“If you fail to plan then plan to fail”. A well-known phrase that everyone in business should have hanging in a prominent place as a reminder that operating a business carries risk as well as reward.
Nobody takes that brave leap into being self-employed thinking their business will fail within the first two years. However, many start-ups find themselves in difficulties within this time frame, generally as a direct result of a failure to plan. I appreciate I will not win many friends by saying this but the business acumen in this country is poor and the general knowledge required absent. If I had a pound for every time a director referred to the assets of a limited company as his assets when they are actually company property………
Putting it another way, if you build a house on poor foundations then you can expect that house to fall down eventually. Similarly, if you do not start a business on sound footing from the outset you are promoting failure.
This article could dominate several pages if I were to go into any real detail but, generally speaking common areas leading to difficulties in the near future of a start-up include:
- No business plan (including cash flow forecasts) from the outset. If you have a business idea then putting that down in writing should inform you if that idea is viable and what is likely to be the requirements. It also supports any application for third party funding, such as from banks.
- Choosing the wrong trading vehicle (e.g. limited company, partnership etc.).
- Over-borrowing from the outset, leaving start-up costs creating a financial commitment that eventually becomes a burden too great.
- Not registering for VAT or PAYE. In one case I handled the company had been over the VAT threshold requirements for three years yet was not VAT registered. It was one of the grounds for him receiving a custodial sentence!
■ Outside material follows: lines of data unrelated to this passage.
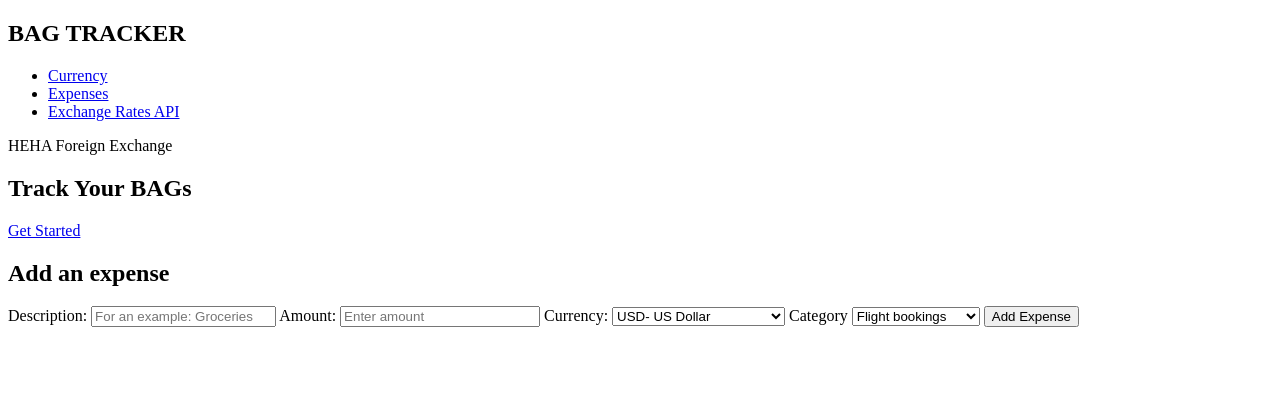
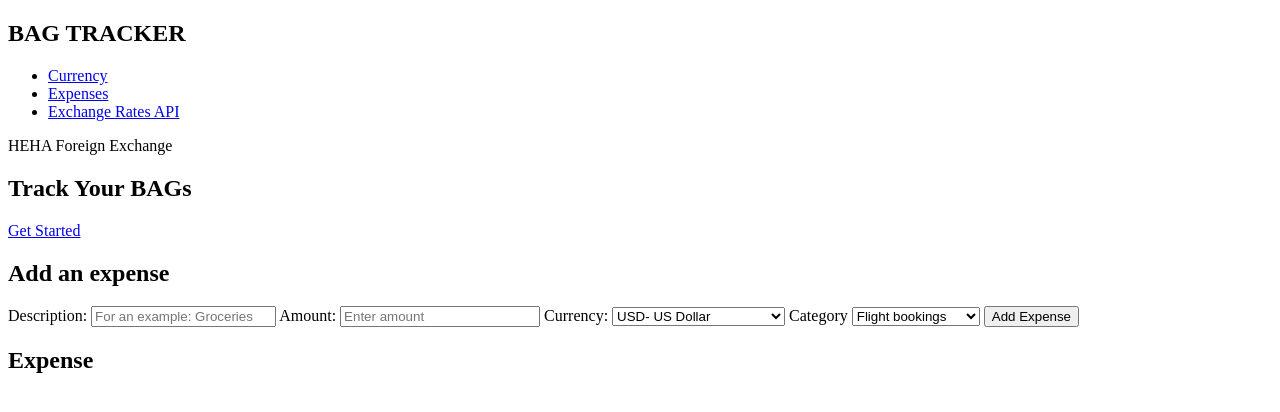
Before and after one commit to benjaminkitema77-cyber/bag-ni-ya-nn, a plain HTML site: page index.html in a window 1280 px wide. Drawn offline with Linux system fonts and the light colour scheme.

```diff
--- a/index.html
+++ b/index.html
@@ -63,9 +63,18 @@
                 <p id="form-error" class="error-message"></p>
             </form>
         </section>
-    </main>
+
+        <section id="expense">
+            <h2>Expense</h2>
+
+        </section>
 
 
 
+        </section>
 
-    </header>
+
+        </section>
+    </main>
+</body>
+</html>
```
- Not accounting for receipts and payments properly.
- Entering into contractual obligations without fully understanding the implications.
- No trading terms and conditions upon which to fall upon when things go wrong.
- Not monitoring cash flow. Most business failures have reached a stage where cash is exhausted so they cannot pay the bills.
The advice to any would-be new business owner is to take advice. Speak to an accountant who can help you determine what the appropriate trading vehicle for your business is, assist with VAT registration and guide you through how to ensure your day-to-day accounting is correct. Equally, a commercial solicitor can draw up your terms of trade that maximise protecting your business interests and can steer you with regards to any agreements you are asked to sign. Finally, do not overlook the role of commercial banks as they can assist in the most appropriate form of funding the business, both at start up and going forward.
I use a phrase, “You do not have a dog and yet bark yourself.” Unfortunately, all too often business people come to me and it is clear they have not grasped that concept.
If you require any advice or assistance on mediation matters, or any other insolvency-related issue, then please contact PBC Business Recovery & Insolvency to discuss your situation. Call Gary Pettit or Gavin Bates on 01604 212150 completely confidentially.